▶ Exercise description
Wherever the word "classDef" appears in a line of the data, that line should be copied.

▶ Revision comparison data
■ ■ ■ ■ ■
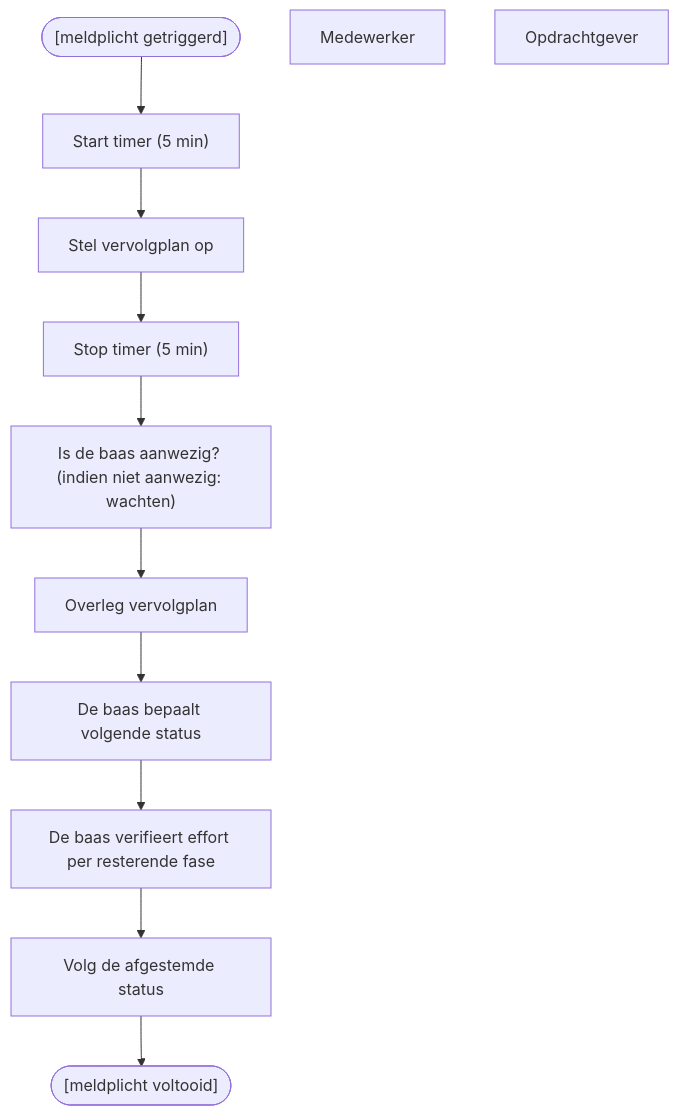
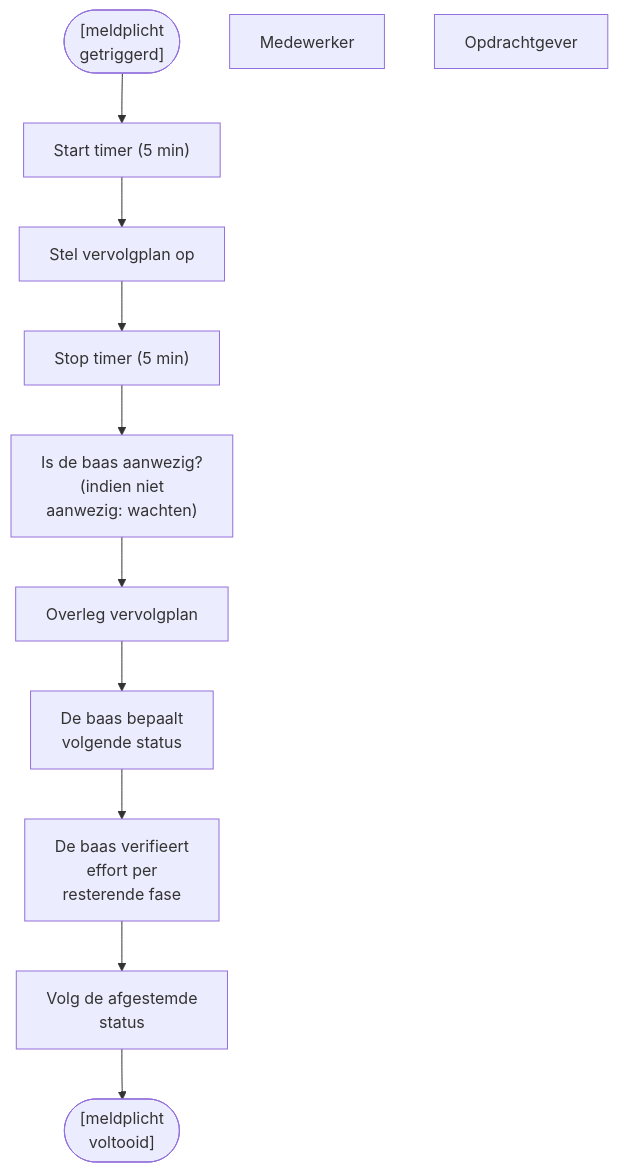
One commit to Zaibatsu89/IssueTracker changed the diagram in 9 Issue Tracker meldplicht.mermaid. Above: the diagram before and after it, drawn with Mermaid. The commit also changed 14 other files, not shown here.

```diff
--- a/9 Issue Tracker meldplicht.mermaid
+++ b/9 Issue Tracker meldplicht.mermaid
@@ -1,23 +1,23 @@
-%%{init: {'theme': 'default', 'themeVariables': {'fontFamily': 'sans-serif'}, 'flowchart': {'htmlLabels': false}}}%%
+%%{init: {'theme': 'default', 'themeVariables': {'fontFamily': 'sans-serif'}, 'flowchart': {'htmlLabels': true}}}%%
 flowchart TD
-    bpmn_start_event(["[meldplicht getriggerd]"])
+    bpmn_start_event(["[meldplicht<br>getriggerd]"])
     bpmn_task_start_timer["Start timer (5 min)"]
     bpmn_task_stel_plan_op["Stel vervolgplan op"]
     bpmn_task_stop_timer["Stop timer (5 min)"]
-    bpmn_task_baas_aanwezig["Is de baas aanwezig? (indien niet aanwezig: wachten)"]
+    bpmn_task_baas_aanwezig["Is de baas aanwezig?<br>(indien niet<br>aanwezig: wachten)"]
     bpmn_task_overleg["Overleg vervolgplan"]
-    bpmn_task_status["De baas bepaalt volgende status"]
-    bpmn_task_effort["De baas verifieert effort per resterende fase"]
-    bpmn_task_volg_status["Volg de afgestemde status"]
-    bpmn_end_event(["[meldplicht voltooid]"])
+    bpmn_task_status["De baas bepaalt<br>volgende status"]
+    bpmn_task_effort["De baas verifieert<br>effort per<br>resterende fase"]
+    bpmn_task_volg_status["Volg de afgestemde<br>status"]
+    bpmn_end_event(["[meldplicht<br>voltooid]"])
     mIc6XLMKuAxiAPNymMe0-20["Medewerker"]
     mIc6XLMKuAxiAPNymMe0-21["Opdrachtgever"]
     bpmn_start_event --> bpmn_task_start_timer
     bpmn_task_start_timer --> bpmn_task_stel_plan_op
     bpmn_task_stel_plan_op --> bpmn_task_stop_timer
     bpmn_task_stop_timer --> bpmn_task_baas_aanwezig
     bpmn_task_baas_aanwezig --> bpmn_task_overleg
     bpmn_task_overleg --> bpmn_task_status
     bpmn_task_status --> bpmn_task_effort
     bpmn_task_effort --> bpmn_task_volg_status
     bpmn_task_volg_status --> bpmn_end_event
```
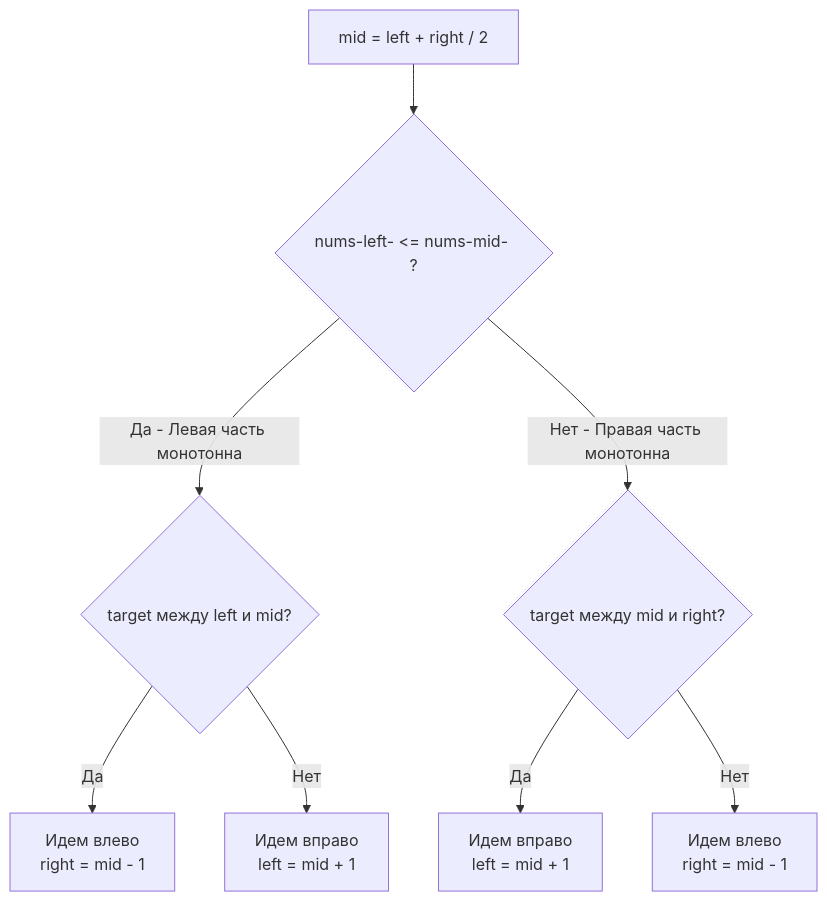
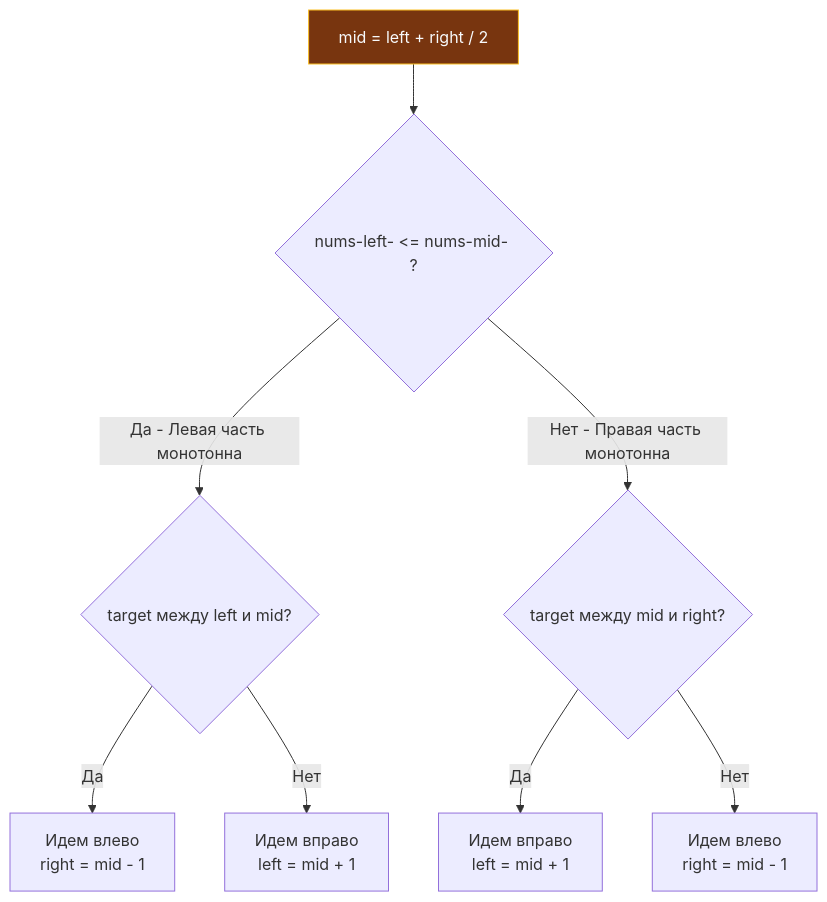
One commit to UnrealTemplier/go-textbook changed the diagram in sources/21. Задачи с LeetCode и собеседований на Go/02. Задачи/09. Бинарный поиск/7. Search in Rotated Sorted Array.md. Above: the diagram before and after it, drawn with Mermaid. The commit also changed 1666 other files, not shown here.

First line of the commit message:
feat(mermaid): add semantic color classDef to 1369 colorless flowchart/graph diagrams

````diff
--- a/sources/21. Задачи с LeetCode и собеседований на Go/02. Задачи/09. Бинарный поиск/7. Search in Rotated Sorted Array.md
+++ b/sources/21. Задачи с LeetCode и собеседований на Go/02. Задачи/09. Бинарный поиск/7. Search in Rotated Sorted Array.md
@@ -27,13 +27,23 @@
 ```mermaid
 flowchart TD
-    Start["mid = left + right / 2"] --> IsSorted{"nums-left- <= nums-mid- ?"}
+    classDef process  fill:#1e293b,stroke:#38bdf8,stroke-width:1px,color:#f8fafc
+    classDef success  fill:#064e3b,stroke:#34d399,stroke-width:1px,color:#f8fafc
+    classDef error    fill:#7f1d1d,stroke:#f87171,stroke-width:1px,color:#f8fafc
+    classDef warning  fill:#78350f,stroke:#fbbf24,stroke-width:1px,color:#f8fafc
+    classDef entry    fill:#1e3a5f,stroke:#38bdf8,stroke-width:2px,color:#f8fafc
+    classDef aux      fill:#334155,stroke:#64748b,stroke-width:1px,color:#f8fafc
+    classDef system   fill:#312e81,stroke:#a78bfa,stroke-width:1px,color:#f8fafc
+    classDef data     fill:#132d29,stroke:#2dd4bf,stroke-width:1px,color:#f8fafc
+    classDef network  fill:#881337,stroke:#fb7185,stroke-width:1px,color:#f8fafc
+    classDef accent   fill:#1e1b4b,stroke:#818cf8,stroke-width:1px,color:#f8fafc
+    Start["mid = left + right / 2"]:::warning --> IsSorted{"nums-left- <= nums-mid- ?"}
 
     IsSorted -->|"Да - Левая часть монотонна"| CheckLeft{"target между left и mid?"}
     IsSorted -->|"Нет - Правая часть монотонна"| CheckRight{"target между mid и right?"}
 
     CheckLeft -->|"Да"| GoLeft1["Идем влево<br>right = mid - 1"]
     CheckLeft -->|"Нет"| GoRight1["Идем вправо<br>left = mid + 1"]
 
     CheckRight -->|"Да"| GoRight2["Идем вправо<br>left = mid + 1"]
     CheckRight -->|"Нет"| GoLeft2["Идем влево<br>right = mid - 1"]
 ```
````
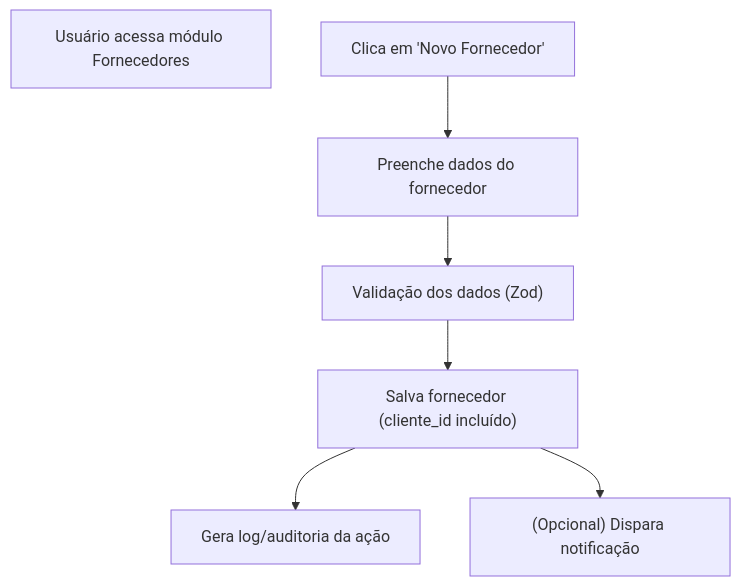
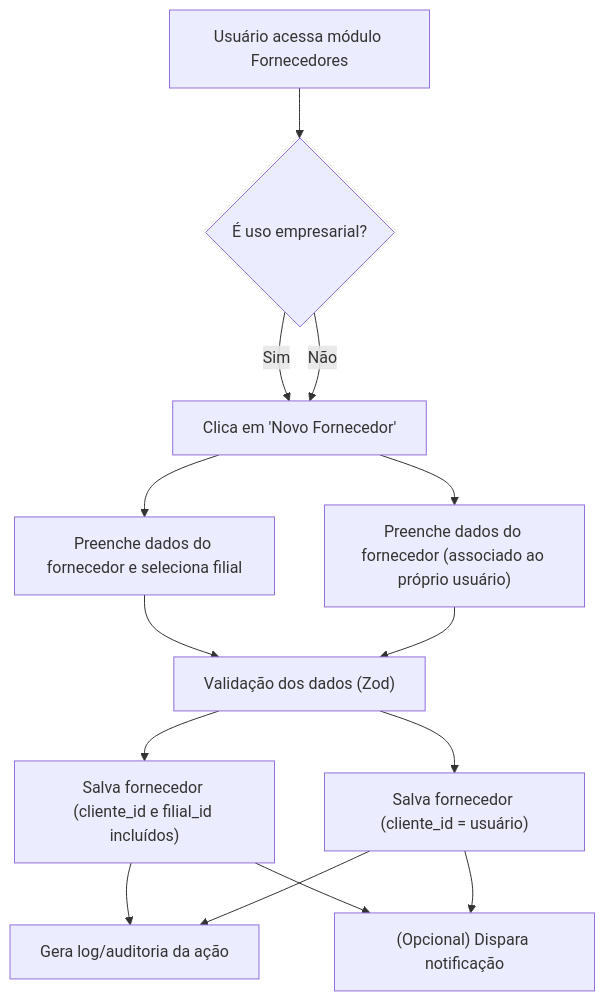
The diagram in memory-bank/flow-fornecedor.mmd (luizfilipeschaeffer/manager), drawn with Mermaid before and after one commit. The commit also changed 3 other files, not shown here.

Commit message:
Atualiza fluxos de autenticação, cadastro de usuário, fornecedores e relatórios para incluir lógica de uso empresarial e ajustes nos dados do JWT. Melhora a estrutura dos fluxos com novos passos e validações.

```diff
--- a/memory-bank/flow-fornecedor.mmd
+++ b/memory-bank/flow-fornecedor.mmd
@@ -1,10 +1,16 @@
 flowchart TD
     F1["Usuário acessa módulo Fornecedores"]
-    F2["Clica em 'Novo Fornecedor'"]
-    F3["Preenche dados do fornecedor"]
-    F4["Validação dos dados (Zod)"]
-    F5["Salva fornecedor (cliente_id incluído)"]
-    F6["Gera log/auditoria da ação"]
-    F7["(Opcional) Dispara notificação"]
-    F2 --> F3 --> F4 --> F5 --> F6
-    F5 --> F7 
+    F2{"É uso empresarial?"}
+    F3["Clica em 'Novo Fornecedor'"]
+    F4["Preenche dados do fornecedor e seleciona filial"]
+    F5["Preenche dados do fornecedor (associado ao próprio usuário)"]
+    F6["Validação dos dados (Zod)"]
+    F7["Salva fornecedor (cliente_id e filial_id incluídos)"]
+    F8["Salva fornecedor (cliente_id = usuário)"]
+    F9["Gera log/auditoria da ação"]
+    F10["(Opcional) Dispara notificação"]
+    F1 --> F2
+    F2 -- Sim --> F3 --> F4 --> F6 --> F7 --> F9
+    F7 --> F10
+    F2 -- Não --> F3 --> F5 --> F6 --> F8 --> F9
+    F8 --> F10 
```
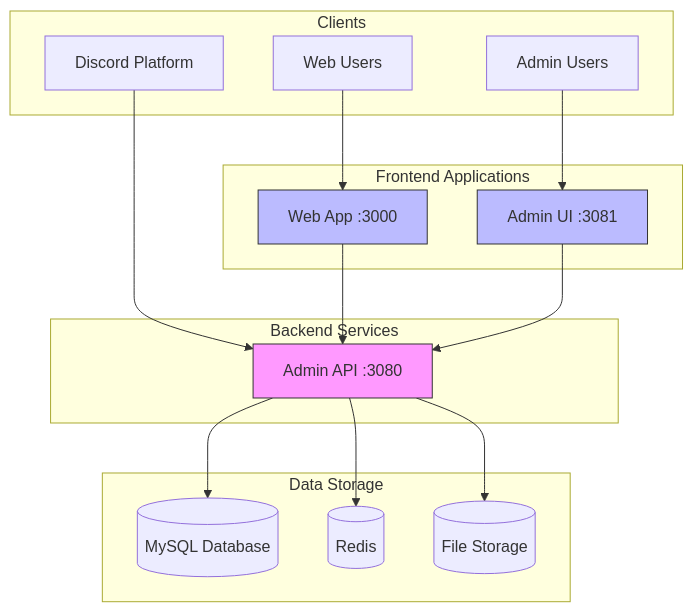
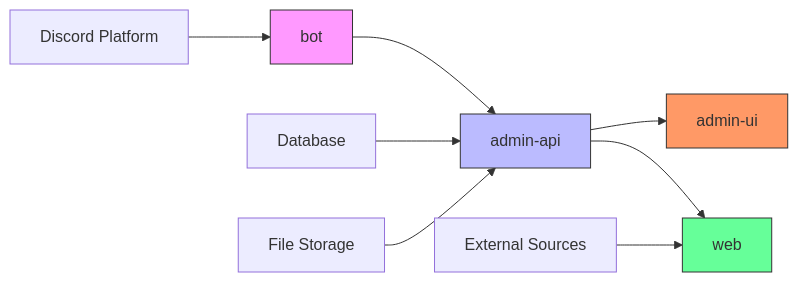
The second of 7 diagrams in .qoder/repowiki/en/content/System Overview.md (GurthBro0ks/slimy-monorepo), drawn with Mermaid before and after one commit. The commit also changed other lines of this file and 87 other files, not shown here.

First line of the commit message:
docs(api): add comprehensive API endpoints documentation for admin-api service

````diff
--- a/.qoder/repowiki/en/content/System Overview.md
+++ b/.qoder/repowiki/en/content/System Overview.md
@@ -86,31 +103,14 @@
 ```mermaid
-graph TB
-subgraph "Clients"
-Discord[Discord Platform]
-WebUsers[Web Users]
-AdminUsers[Admin Users]
-end
-subgraph "Frontend Applications"
-Web[Web App :3000]
-AdminUI[Admin UI :3081]
-end
-subgraph "Backend Services"
-AdminAPI[Admin API :3080]
-end
-subgraph "Data Storage"
-MySQL[(MySQL Database)]
-Redis[(Redis)]
-FileStorage[(File Storage)]
-end
-Discord --> AdminAPI
-WebUsers --> Web
-AdminUsers --> AdminUI
-Web --> AdminAPI
-AdminUI --> AdminAPI
-AdminAPI --> MySQL
-AdminAPI --> Redis
-AdminAPI --> FileStorage
-style AdminAPI fill:#f9f,stroke:#333
-style Web fill:#bbf,stroke:#333
-style AdminUI fill:#bbf,stroke:#333
+graph LR
+A[Discord Platform] --> B[bot]
+B --> C[admin-api]
+C --> D[admin-ui]
+C --> E[web]
+F[External Sources] --> E
+G[Database] --> C
+H[File Storage] --> C
+style B fill:#f9f,stroke:#333
+style C fill:#bbf,stroke:#333
+style D fill:#f96,stroke:#333
+style E fill:#6f9,stroke:#333
 ```
````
■ ■ ■ ■ ■
▶ Result
feat(mermaid): add semantic color classDef to 1369 colorless flowchart/graph diagrams
+    classDef process  fill:#1e293b,stroke:#38bdf8,stroke-width:1px,color:#f8fafc
+    classDef success  fill:#064e3b,stroke:#34d399,stroke-width:1px,color:#f8fafc
+    classDef error    fill:#7f1d1d,stroke:#f87171,stroke-width:1px,color:#f8fafc
+    classDef warning  fill:#78350f,stroke:#fbbf24,stroke-width:1px,color:#f8fafc
+    classDef entry    fill:#1e3a5f,stroke:#38bdf8,stroke-width:2px,color:#f8fafc
+    classDef aux      fill:#334155,stroke:#64748b,stroke-width:1px,color:#f8fafc
+    classDef system   fill:#312e81,stroke:#a78bfa,stroke-width:1px,color:#f8fafc
+    classDef data     fill:#132d29,stroke:#2dd4bf,stroke-width:1px,color:#f8fafc
+    classDef network  fill:#881337,stroke:#fb7185,stroke-width:1px,color:#f8fafc
+    classDef accent   fill:#1e1b4b,stroke:#818cf8,stroke-width:1px,color:#f8fafc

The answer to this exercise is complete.